I believed in the potential and the power of my podcast, Dare to Interrupt. I had believed in it so much that it forced me to believe in myself.
I come from an industry that is made up of 75% women, but far more men hold leadership positions than women. As a young professional, I rose very quickly in my field, earning awards and applause for my hard work. But when I was up for a promotion or a raise, I was short changed or fanned away. When I sat on my first board of directors, I was sexually harassed by not one, but two different men over the span of two years. During one board meeting, I was laughed at and called “sweetheart” for questioning the decision to put profit ahead of people.

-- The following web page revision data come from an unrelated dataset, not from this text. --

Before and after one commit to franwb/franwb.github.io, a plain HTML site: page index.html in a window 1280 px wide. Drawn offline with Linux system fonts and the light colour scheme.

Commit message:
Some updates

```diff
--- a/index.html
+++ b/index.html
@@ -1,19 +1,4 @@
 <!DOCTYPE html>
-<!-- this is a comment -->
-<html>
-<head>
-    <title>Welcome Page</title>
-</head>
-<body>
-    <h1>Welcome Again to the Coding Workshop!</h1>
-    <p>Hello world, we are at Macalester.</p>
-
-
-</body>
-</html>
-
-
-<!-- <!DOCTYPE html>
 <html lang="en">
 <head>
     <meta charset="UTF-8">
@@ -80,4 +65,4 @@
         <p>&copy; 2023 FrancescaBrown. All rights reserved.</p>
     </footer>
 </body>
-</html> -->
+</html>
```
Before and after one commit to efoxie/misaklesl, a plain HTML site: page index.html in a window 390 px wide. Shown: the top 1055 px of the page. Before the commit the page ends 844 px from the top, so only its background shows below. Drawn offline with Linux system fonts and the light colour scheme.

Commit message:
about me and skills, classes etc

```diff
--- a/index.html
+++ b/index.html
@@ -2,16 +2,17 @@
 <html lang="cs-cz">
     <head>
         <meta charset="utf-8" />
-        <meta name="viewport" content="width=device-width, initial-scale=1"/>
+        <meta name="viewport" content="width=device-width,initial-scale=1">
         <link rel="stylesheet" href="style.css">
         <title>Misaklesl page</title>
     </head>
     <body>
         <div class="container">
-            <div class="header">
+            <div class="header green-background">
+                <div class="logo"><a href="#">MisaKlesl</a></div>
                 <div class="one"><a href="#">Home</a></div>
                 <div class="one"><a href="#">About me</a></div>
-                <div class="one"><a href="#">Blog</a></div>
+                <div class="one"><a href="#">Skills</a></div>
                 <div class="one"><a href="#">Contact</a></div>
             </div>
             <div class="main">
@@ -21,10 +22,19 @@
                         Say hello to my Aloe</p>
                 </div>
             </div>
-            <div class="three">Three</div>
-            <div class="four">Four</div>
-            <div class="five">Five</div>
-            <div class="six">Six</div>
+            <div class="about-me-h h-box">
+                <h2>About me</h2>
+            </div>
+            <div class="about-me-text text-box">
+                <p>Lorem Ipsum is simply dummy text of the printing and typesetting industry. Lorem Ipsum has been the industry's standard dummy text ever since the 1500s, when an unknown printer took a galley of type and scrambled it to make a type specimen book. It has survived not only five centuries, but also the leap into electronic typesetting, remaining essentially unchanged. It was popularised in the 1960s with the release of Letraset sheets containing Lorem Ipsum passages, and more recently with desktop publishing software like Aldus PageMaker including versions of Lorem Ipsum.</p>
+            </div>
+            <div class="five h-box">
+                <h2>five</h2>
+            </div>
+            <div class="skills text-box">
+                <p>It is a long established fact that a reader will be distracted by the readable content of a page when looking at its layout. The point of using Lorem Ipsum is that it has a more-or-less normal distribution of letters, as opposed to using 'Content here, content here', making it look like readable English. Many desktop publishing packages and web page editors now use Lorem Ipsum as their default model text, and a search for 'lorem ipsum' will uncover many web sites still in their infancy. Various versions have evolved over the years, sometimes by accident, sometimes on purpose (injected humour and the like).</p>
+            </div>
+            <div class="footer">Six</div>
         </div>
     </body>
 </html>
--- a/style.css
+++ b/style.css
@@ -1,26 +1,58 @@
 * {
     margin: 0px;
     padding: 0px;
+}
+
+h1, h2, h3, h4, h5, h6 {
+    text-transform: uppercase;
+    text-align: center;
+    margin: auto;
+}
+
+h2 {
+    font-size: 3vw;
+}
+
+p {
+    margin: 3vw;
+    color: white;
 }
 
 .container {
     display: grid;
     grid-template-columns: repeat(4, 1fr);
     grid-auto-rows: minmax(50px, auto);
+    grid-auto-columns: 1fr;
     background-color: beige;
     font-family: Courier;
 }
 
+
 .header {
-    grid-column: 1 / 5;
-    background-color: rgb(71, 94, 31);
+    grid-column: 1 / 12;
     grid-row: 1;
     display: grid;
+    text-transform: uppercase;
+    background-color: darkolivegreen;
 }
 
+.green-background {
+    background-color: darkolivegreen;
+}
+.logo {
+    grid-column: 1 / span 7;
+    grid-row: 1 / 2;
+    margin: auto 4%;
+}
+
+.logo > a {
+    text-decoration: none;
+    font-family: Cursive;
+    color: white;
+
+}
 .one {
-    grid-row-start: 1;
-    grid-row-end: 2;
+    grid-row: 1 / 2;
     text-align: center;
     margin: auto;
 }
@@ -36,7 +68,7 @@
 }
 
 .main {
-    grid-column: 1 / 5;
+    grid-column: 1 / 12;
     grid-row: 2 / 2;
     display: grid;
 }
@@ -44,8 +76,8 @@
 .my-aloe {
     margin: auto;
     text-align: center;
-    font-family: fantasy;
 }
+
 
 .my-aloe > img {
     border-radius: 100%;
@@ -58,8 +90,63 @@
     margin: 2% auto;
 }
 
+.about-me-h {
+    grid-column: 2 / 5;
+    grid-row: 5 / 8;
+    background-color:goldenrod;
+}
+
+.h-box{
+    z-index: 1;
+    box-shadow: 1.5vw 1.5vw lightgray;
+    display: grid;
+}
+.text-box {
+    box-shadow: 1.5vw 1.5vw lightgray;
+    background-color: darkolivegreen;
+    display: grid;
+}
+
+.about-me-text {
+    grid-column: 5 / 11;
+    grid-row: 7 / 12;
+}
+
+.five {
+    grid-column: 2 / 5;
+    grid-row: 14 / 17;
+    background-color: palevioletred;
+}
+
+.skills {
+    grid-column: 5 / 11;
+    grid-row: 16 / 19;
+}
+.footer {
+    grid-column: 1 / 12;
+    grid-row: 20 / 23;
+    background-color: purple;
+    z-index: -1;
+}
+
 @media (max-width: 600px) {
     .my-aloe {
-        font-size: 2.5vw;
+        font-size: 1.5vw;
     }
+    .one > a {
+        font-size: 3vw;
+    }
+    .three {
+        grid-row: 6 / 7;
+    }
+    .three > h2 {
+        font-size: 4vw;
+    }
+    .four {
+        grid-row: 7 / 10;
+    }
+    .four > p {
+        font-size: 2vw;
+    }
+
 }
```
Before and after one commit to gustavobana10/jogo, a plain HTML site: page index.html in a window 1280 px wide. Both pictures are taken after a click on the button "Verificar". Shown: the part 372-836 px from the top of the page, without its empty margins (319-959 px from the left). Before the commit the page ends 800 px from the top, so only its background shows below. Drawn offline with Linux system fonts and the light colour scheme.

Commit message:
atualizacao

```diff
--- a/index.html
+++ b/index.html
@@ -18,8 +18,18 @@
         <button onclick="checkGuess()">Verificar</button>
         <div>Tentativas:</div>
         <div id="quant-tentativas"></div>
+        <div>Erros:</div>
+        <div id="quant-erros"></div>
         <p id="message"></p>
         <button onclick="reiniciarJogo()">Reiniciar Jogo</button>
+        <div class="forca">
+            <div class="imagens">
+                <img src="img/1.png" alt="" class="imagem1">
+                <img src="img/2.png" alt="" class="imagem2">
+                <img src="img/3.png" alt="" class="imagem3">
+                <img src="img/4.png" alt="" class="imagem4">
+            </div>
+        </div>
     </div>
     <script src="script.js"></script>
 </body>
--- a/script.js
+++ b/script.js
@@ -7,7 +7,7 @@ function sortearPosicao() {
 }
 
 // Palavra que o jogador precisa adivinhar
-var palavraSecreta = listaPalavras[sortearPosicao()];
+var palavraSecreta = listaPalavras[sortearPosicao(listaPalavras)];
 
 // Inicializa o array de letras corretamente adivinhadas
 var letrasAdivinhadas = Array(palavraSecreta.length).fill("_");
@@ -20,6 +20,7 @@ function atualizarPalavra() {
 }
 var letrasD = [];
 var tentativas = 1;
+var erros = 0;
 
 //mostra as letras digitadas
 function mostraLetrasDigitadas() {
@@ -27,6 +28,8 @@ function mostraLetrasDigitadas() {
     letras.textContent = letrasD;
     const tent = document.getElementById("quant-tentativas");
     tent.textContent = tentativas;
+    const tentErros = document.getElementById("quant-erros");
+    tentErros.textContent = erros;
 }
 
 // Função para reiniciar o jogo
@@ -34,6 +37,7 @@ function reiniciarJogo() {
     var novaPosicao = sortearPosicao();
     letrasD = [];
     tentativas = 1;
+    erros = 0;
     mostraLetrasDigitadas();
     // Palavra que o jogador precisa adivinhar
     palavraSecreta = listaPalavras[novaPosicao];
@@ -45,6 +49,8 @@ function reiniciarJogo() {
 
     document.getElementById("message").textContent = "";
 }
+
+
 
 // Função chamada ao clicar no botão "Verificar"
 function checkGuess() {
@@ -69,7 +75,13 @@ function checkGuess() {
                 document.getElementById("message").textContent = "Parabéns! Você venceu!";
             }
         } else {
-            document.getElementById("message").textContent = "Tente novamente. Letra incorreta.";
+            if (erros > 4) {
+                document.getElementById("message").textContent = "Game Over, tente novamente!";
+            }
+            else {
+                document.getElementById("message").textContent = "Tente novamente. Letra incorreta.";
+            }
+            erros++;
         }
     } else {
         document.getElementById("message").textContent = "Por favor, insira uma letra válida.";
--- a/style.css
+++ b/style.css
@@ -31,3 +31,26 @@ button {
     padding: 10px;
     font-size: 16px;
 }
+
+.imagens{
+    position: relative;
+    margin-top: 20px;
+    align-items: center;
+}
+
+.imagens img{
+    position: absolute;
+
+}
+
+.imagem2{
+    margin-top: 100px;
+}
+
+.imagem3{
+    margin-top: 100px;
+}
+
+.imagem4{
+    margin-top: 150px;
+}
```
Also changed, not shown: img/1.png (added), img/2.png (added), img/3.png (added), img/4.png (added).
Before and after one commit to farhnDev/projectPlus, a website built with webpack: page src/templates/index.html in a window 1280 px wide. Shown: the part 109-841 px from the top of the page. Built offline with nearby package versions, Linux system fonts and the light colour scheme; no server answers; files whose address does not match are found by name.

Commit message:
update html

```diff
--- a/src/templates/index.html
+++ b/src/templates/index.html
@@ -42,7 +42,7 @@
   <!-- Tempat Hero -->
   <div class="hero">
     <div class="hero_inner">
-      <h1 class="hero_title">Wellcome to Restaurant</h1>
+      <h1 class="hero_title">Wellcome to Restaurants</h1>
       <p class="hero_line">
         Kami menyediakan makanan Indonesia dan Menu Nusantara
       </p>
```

With every negative experience came a lesson. With every lesson came growth. With that growth came new ideas and more experiences. I joined a different board of directors that aligned with my values, I took on different types of leadership roles, I wrote articles and spoke on stages about sexual harassment prevention, and I took the time to mentor anyone who asked. I also forgave. I forgave those who never asked for forgiveness or offered acknowledgment of their actions. I forgave the man who, during the question and answer section of my keynote on sexual harassment, informed me that I did not do enough to prevent sexual harassment from happening to me again. I got on stage again. And again. And again.
When I decided I wanted to create a podcast, I knew it had to be something impactful. I didn’t want it to be just another “how-to” or a series of elbow-rubbing conversations. I wanted it to be real. Authentic. Vulnerable. Daring.
I built the concept of my Dare to Interrupt podcast on the foundation of offering women a platform to share their own stories, ideas and experiences, uninterrupted and unapologetically. They would have a chance to speak their truth and show the world who they really were, for better or worse. This was their moment. This was our moment.
I chose to approach a publication that I knew operated with integrity and open mindedness. They have given me complete freedom to create. They trust and appreciate my perspective and mission. Working with another partner would not have the same. In a way, they were the nest that I flew from.
I share all of this with you in hopes of inspiring you to also go after something you want, maybe even something that scares you. I encourage you to share your own story. I applaud your vulnerability. I welcome your perspective.
There is more than enough room for all of us to have a voice. To be heard. To create a meaningful legacy that is built on a foundation of raw truth and authenticity.
Go do your thing. Then share it with the world so they believe that they can do their thing too.
There is no question that you can accomplish whatever you want to if you put the work in. The real question is, how daring will you be?